From the 1890s to 1920, the United States went through the “Progressive Era”, where the domestic and foreign policies became a priority to the government. The United States sought to extend their power and influence through an aggressive foreign policy. In order to extend American democracy and capitalism while protecting American interests and businesses, the United States adapted an “imperialistic” mindset. Under President Roosevelt, the country grew a high interest in Asia and Latin America, and our Navy saw a rapid build-up. Although our newly adapted foreign policy was “progressive” in the eyes of President Roosevelt, many other progressives believed our policies were too concerned with foreign affairs and not enough attention was focused on the domestic issues.
When it comes time for you to write the fall of the British Empire, I will gladly supply you with the great many documents in my possession.- Benjamin Franklin. The impacts of America today are both wide, and numerous, and they have been for as long as the country has existed. The effects of the American Revolution rippled both far and wide, perhaps no more so than in Great Britain. On average, empires only last for 250, so GReat BRitian was approaching its expiration date. With an already damaged economy and a population tired of war, Britain was sure to be affected by the revolution, and it was. The American Revolution affected the English economy, diplomatic relations, and territories;
A historian once wrote that the 19th century was “a time of bitter conflict, as the world of the past fought to remain alive.” During the 19th century, there was an emergence of the political ideologies: liberalism, conservatism, and socialism. Liberalism sought to limit the government, preserve individual freedom and believed in the hierarchy of merit. Conservatism attempted to preserve the existing order and believed in tradition over reason. Socialists believed in strengthening parliaments and the working class to bolster laborers. All three of these political ideologies vastly impacted the 19th century and the preceding quote helps describe how the world remained alive through all of these conflicting and emerging ideologies.
Prior to the outbreak of War, Europe experienced a strong economic environment allowing the transformation of some powerful states to empires. However, there were already clear empires during this period.
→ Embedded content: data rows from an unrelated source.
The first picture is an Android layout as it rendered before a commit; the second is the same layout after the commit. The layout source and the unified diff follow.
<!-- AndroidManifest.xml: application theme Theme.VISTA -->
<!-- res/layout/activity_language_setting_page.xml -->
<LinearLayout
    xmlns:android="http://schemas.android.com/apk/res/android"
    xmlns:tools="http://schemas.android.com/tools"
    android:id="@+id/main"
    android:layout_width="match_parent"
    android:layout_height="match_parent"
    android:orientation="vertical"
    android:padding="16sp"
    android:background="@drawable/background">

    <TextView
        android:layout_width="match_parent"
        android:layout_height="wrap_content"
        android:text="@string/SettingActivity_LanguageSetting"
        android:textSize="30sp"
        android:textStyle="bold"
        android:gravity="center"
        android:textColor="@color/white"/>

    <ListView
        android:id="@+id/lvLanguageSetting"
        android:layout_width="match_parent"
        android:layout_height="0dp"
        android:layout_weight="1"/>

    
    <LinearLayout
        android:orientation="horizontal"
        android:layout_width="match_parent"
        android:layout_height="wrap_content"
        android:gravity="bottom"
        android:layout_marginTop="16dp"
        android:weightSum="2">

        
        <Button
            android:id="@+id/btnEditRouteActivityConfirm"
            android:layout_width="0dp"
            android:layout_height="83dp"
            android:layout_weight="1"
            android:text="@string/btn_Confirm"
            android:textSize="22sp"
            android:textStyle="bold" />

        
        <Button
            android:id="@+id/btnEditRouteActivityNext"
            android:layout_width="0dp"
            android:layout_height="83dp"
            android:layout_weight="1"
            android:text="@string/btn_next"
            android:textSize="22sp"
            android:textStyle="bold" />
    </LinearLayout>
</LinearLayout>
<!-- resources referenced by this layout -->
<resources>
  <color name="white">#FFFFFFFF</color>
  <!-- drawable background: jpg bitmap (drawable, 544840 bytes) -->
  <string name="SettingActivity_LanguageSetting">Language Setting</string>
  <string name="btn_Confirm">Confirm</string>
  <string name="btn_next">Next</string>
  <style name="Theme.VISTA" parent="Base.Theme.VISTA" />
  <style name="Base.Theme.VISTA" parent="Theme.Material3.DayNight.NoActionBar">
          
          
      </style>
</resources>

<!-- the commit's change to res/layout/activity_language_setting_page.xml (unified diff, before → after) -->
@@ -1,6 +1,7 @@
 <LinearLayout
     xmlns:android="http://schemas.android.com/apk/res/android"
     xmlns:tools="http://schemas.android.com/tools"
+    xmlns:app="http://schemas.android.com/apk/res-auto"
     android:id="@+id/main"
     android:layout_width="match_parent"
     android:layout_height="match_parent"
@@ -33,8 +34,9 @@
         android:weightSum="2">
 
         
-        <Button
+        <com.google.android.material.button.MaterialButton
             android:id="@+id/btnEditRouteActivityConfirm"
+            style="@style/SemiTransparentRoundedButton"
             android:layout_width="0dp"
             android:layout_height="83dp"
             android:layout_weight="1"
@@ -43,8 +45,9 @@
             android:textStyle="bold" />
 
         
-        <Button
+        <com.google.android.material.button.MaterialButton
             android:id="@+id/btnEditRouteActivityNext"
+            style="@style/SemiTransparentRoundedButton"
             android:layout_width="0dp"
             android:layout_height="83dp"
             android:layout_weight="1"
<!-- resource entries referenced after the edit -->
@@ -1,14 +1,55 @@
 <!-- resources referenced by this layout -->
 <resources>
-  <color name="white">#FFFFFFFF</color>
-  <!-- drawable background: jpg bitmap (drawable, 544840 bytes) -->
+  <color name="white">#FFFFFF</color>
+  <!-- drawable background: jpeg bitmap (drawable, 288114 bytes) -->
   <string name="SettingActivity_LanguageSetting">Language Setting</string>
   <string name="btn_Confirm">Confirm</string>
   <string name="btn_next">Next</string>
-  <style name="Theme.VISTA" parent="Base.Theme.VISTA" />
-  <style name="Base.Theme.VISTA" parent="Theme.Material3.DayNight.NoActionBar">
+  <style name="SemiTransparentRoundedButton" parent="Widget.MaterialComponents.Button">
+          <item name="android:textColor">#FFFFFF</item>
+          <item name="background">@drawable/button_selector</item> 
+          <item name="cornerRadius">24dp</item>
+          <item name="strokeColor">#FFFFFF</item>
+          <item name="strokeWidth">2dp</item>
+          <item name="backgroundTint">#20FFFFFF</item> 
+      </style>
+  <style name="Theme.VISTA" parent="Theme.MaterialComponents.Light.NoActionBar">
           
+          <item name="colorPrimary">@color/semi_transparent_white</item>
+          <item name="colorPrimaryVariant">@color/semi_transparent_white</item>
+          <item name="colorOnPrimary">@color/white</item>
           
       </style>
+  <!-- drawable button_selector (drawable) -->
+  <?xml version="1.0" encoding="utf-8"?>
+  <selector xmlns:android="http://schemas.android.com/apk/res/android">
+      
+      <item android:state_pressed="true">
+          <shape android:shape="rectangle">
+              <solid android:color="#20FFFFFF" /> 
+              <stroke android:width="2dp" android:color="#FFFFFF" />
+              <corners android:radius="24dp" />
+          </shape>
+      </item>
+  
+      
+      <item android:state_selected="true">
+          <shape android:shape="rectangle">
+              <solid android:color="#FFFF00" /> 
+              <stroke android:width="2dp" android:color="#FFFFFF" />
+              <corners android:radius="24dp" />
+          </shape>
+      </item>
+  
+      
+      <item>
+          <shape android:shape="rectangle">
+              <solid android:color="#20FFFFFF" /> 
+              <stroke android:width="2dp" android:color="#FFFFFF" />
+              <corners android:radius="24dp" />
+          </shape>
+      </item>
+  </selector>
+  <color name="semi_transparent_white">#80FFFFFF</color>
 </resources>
The conflicts of both World War one (WWI) and World War two (WW II) can be seen as similar in the sense that as powerful states underwent continued growth and modernisation, then begun imperialising in order to access more resources by annexing land, much like the British Empire during the 19th century. However, established powers endeavoured to halt the expansionism expressed by these states. As a result of complex alliances, all of empires (both emerging and established) were at war during the 20th century.